Each entry below is to be written out exactly, and the pictures are to be left out.

Edit difference data:
════════════════

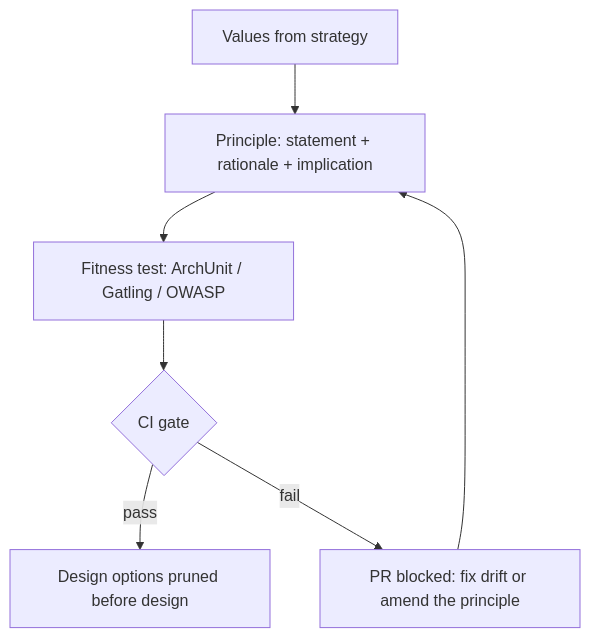
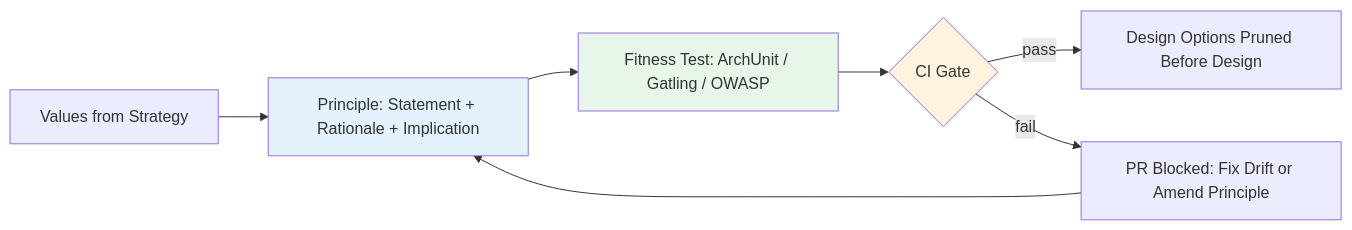
The diagram in Architect/01_Architecture-Foundations/Architecture-Principles.md (kotiansukesh/Engineering-Knowledge-System), drawn with Mermaid before and after one commit. The commit also changed other lines of this file and 546 other files, not shown here.

````diff
--- a/Architect/01_Architecture-Foundations/Architecture-Principles.md
+++ b/Architect/01_Architecture-Foundations/Architecture-Principles.md
@@ -14,9 +25,12 @@
 ```mermaid
-graph TD
- V[Values from strategy] --> P["Principle: statement + rationale + implication"]
- P --> F[Fitness test: ArchUnit / Gatling / OWASP]
- F --> G{CI gate}
- G -->|pass| O[Design options pruned before design]
- G -->|fail| R[PR blocked: fix drift or amend the principle]
- R --> P
+flowchart LR
+    V[Values from Strategy] --> P["Principle: Statement + Rationale + Implication"]
+    P --> F[Fitness Test: ArchUnit / Gatling / OWASP]
+    F --> G{CI Gate}
+    G -->|pass| O[Design Options Pruned Before Design]
+    G -->|fail| R[PR Blocked: Fix Drift or Amend Principle]
+    R --> P
+    style P fill:#e3f2fd
+    style F fill:#e8f5e9
+    style G fill:#fff3e0
 ```
````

════════════════

Completed task
The diagram in Architect/01_Architecture-Foundations/Architecture-Principles.md (kotiansukesh/Engineering-Knowledge-System), drawn with Mermaid before and after one commit. The commit also changed other lines of this file and 546 other files, not shown here.

````diff
--- a/Architect/01_Architecture-Foundations/Architecture-Principles.md
+++ b/Architect/01_Architecture-Foundations/Architecture-Principles.md
@@ -14,9 +25,12 @@
 ```mermaid
-graph TD
- V[Values from strategy] --> P["Principle: statement + rationale + implication"]
- P --> F[Fitness test: ArchUnit / Gatling / OWASP]
- F --> G{CI gate}
- G -->|pass| O[Design options pruned before design]
- G -->|fail| R[PR blocked: fix drift or amend the principle]
- R --> P
+flowchart LR
+    V[Values from Strategy] --> P["Principle: Statement + Rationale + Implication"]
+    P --> F[Fitness Test: ArchUnit / Gatling / OWASP]
+    F --> G{CI Gate}
+    G -->|pass| O[Design Options Pruned Before Design]
+    G -->|fail| R[PR Blocked: Fix Drift or Amend Principle]
+    R --> P
+    style P fill:#e3f2fd
+    style F fill:#e8f5e9
+    style G fill:#fff3e0
 ```
````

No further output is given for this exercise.